_What you have to do:_
Tally the lines of the material that carry the word "files". Give no more than the number.
··· Extracted data ···
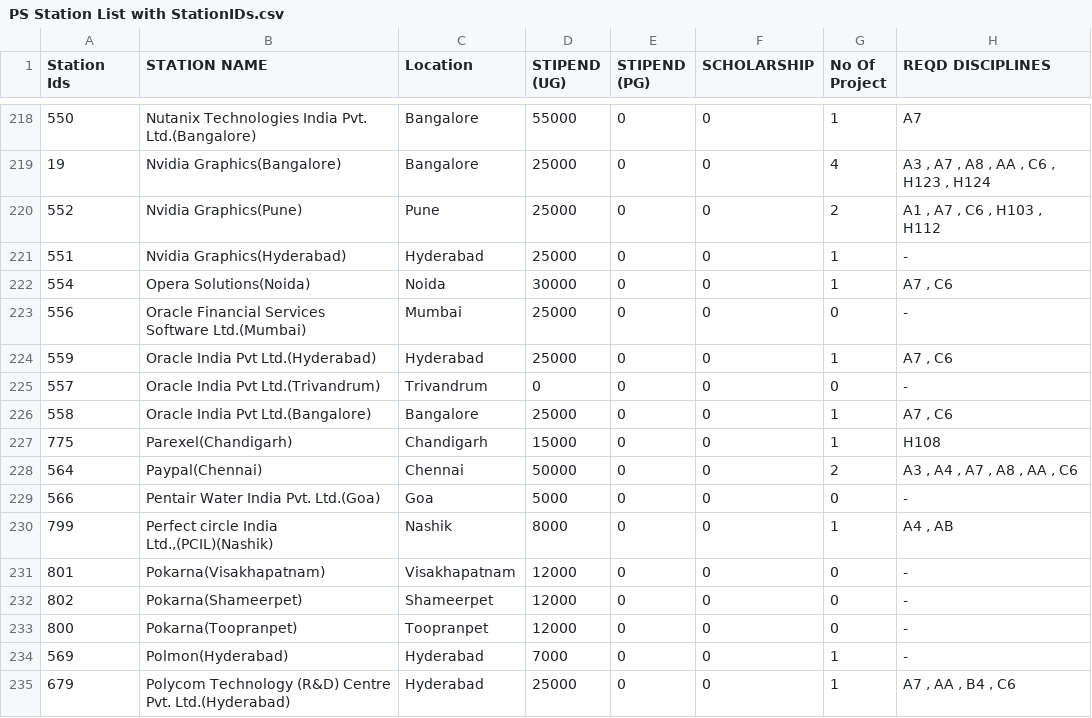
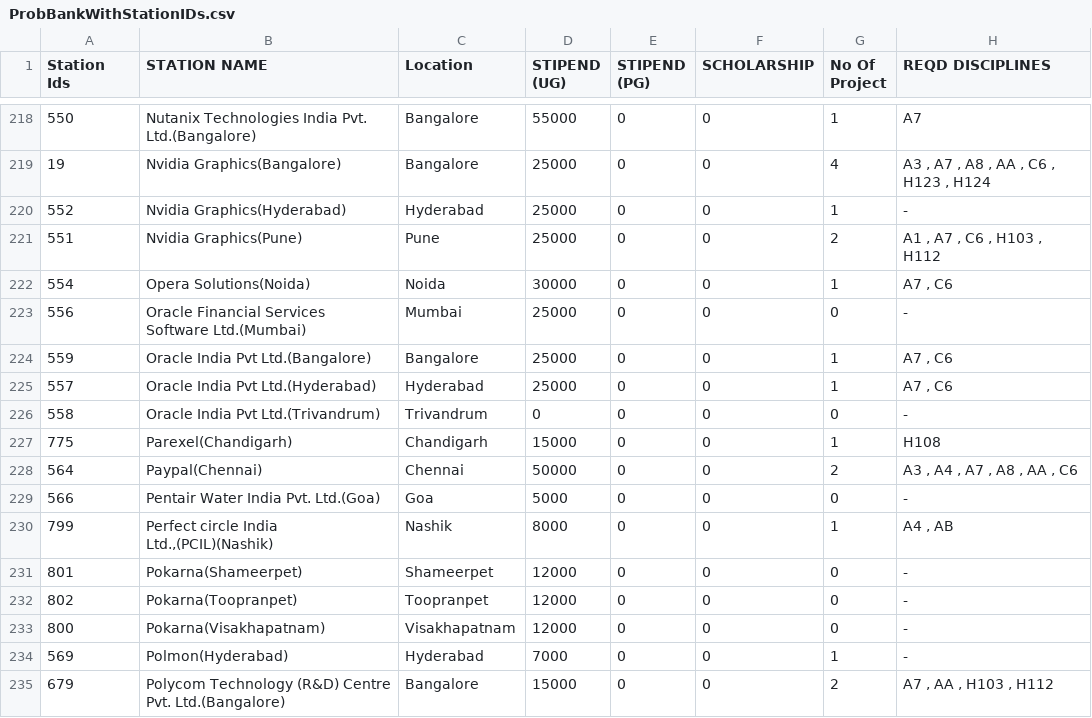
Before and after one commit to t27/ps2helper, a CSV file: ProbBankWithStationIDs.csv (was PS Station List with StationIDs.csv), drawn as a sheet; only a part is shown, gaps mark what is left out; the diff covers the shown part only.

```diff
--- a/PS Station List with StationIDs.csv
+++ b/ProbBankWithStationIDs.csv
@@ -219,9 +219,9 @@ Station Ids,STATION NAME,Location,STIPEND (UG),STIPEND (PG),SCHOLARSHIP,No Of Pr
 19,Nvidia Graphics(Bangalore),Bangalore,25000,0,0,4,"A3 , A7 , A8 , AA , C6 , H123 , H124"
-552,Nvidia Graphics(Pune),Pune,25000,0,0,2,"A1 , A7 , C6 , H103 , H112"
-551,Nvidia Graphics(Hyderabad),Hyderabad,25000,0,0,1,-
+552,Nvidia Graphics(Hyderabad),Hyderabad,25000,0,0,1,-
+551,Nvidia Graphics(Pune),Pune,25000,0,0,2,"A1 , A7 , C6 , H103 , H112"
 554,Opera Solutions(Noida),Noida,30000,0,0,1,"A7 , C6"
 556,Oracle Financial Services Software Ltd.(Mumbai),Mumbai,25000,0,0,0,-
-559,Oracle India Pvt Ltd.(Hyderabad),Hyderabad,25000,0,0,1,"A7 , C6"
-557,Oracle India Pvt Ltd.(Trivandrum),Trivandrum,0,0,0,0,-
-558,Oracle India Pvt Ltd.(Bangalore),Bangalore,25000,0,0,1,"A7 , C6"
+559,Oracle India Pvt Ltd.(Bangalore),Bangalore,25000,0,0,1,"A7 , C6"
+557,Oracle India Pvt Ltd.(Hyderabad),Hyderabad,25000,0,0,1,"A7 , C6"
+558,Oracle India Pvt Ltd.(Trivandrum),Trivandrum,0,0,0,0,-
 775,Parexel(Chandigarh),Chandigarh,15000,0,0,1,H108
@@ -230,6 +230,6 @@ Station Ids,STATION NAME,Location,STIPEND (UG),STIPEND (PG),SCHOLARSHIP,No Of Pr
 799,"Perfect circle India Ltd.,(PCIL)(Nashik)",Nashik,8000,0,0,1,"A4 , AB"
-801,Pokarna(Visakhapatnam),Visakhapatnam,12000,0,0,0,-
-802,Pokarna(Shameerpet),Shameerpet,12000,0,0,0,-
-800,Pokarna(Toopranpet),Toopranpet,12000,0,0,0,-
+801,Pokarna(Shameerpet),Shameerpet,12000,0,0,0,-
+802,Pokarna(Toopranpet),Toopranpet,12000,0,0,0,-
+800,Pokarna(Visakhapatnam),Visakhapatnam,12000,0,0,0,-
 569,Polmon(Hyderabad),Hyderabad,7000,0,0,1,-
-679,Polycom Technology (R&D) Centre Pvt. Ltd.(Hyderabad),Hyderabad,25000,0,0,1,"A7 , AA , B4 , C6"
+679,Polycom Technology (R&D) Centre Pvt. Ltd.(Bangalore),Bangalore,15000,0,0,2,"A7 , AA , H103 , H112"
```
Also changed, not shown: 103 edited cells elsewhere in this file, 2 other files.
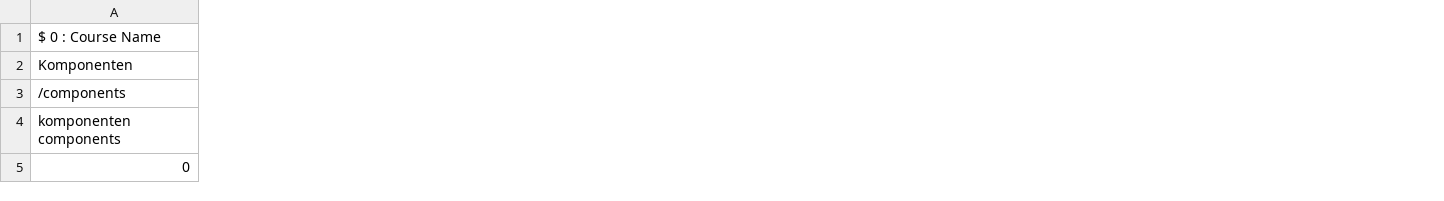
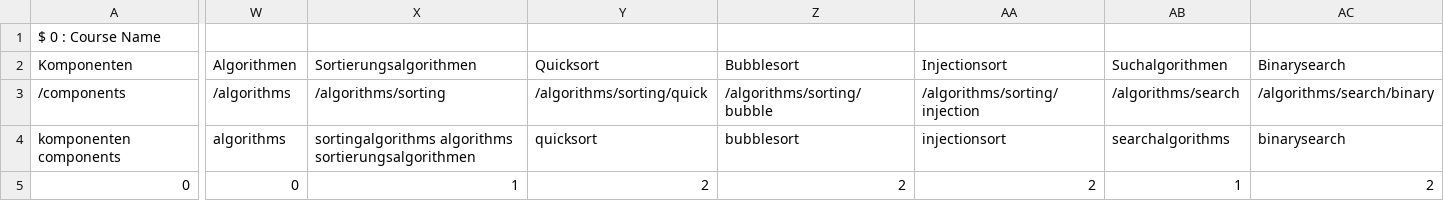
Before and after one commit to DominicWuest/Maturaarbeit, a CSV file: data/courses.csv, drawn as a sheet; only a part is shown, gaps mark what is left out; the diff names each change by its address in the sheet, - before the commit and + after, or states it on an @@ line.

Commit message:
Made courses scrollable

```diff
--- a/data/courses.csv
+++ b/data/courses.csv
+column W (Algorithmen), rows 3-5: /algorithms | algorithms | 0
+column X (Sortierungsalgorithmen), rows 3-5: /algorithms/sorting | sortingalgorithms algorithms sortierungsalgorithmen | 1
+column Y (Quicksort), rows 3-5: /algorithms/sorting/quick | quicksort | 2
+column Z (Bubblesort), rows 3-5: /algorithms/sorting/bubble | bubblesort | 2
+column AA (Injectionsort), rows 3-5: /algorithms/sorting/injection | injectionsort | 2
+column AB (Suchalgorithmen), rows 3-5: /algorithms/search | searchalgorithms | 1
+column AC (Binarysearch), rows 3-5: /algorithms/search/binary | binarysearch | 2
```
Also changed, not shown: 2 other files.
···
_Response:_
2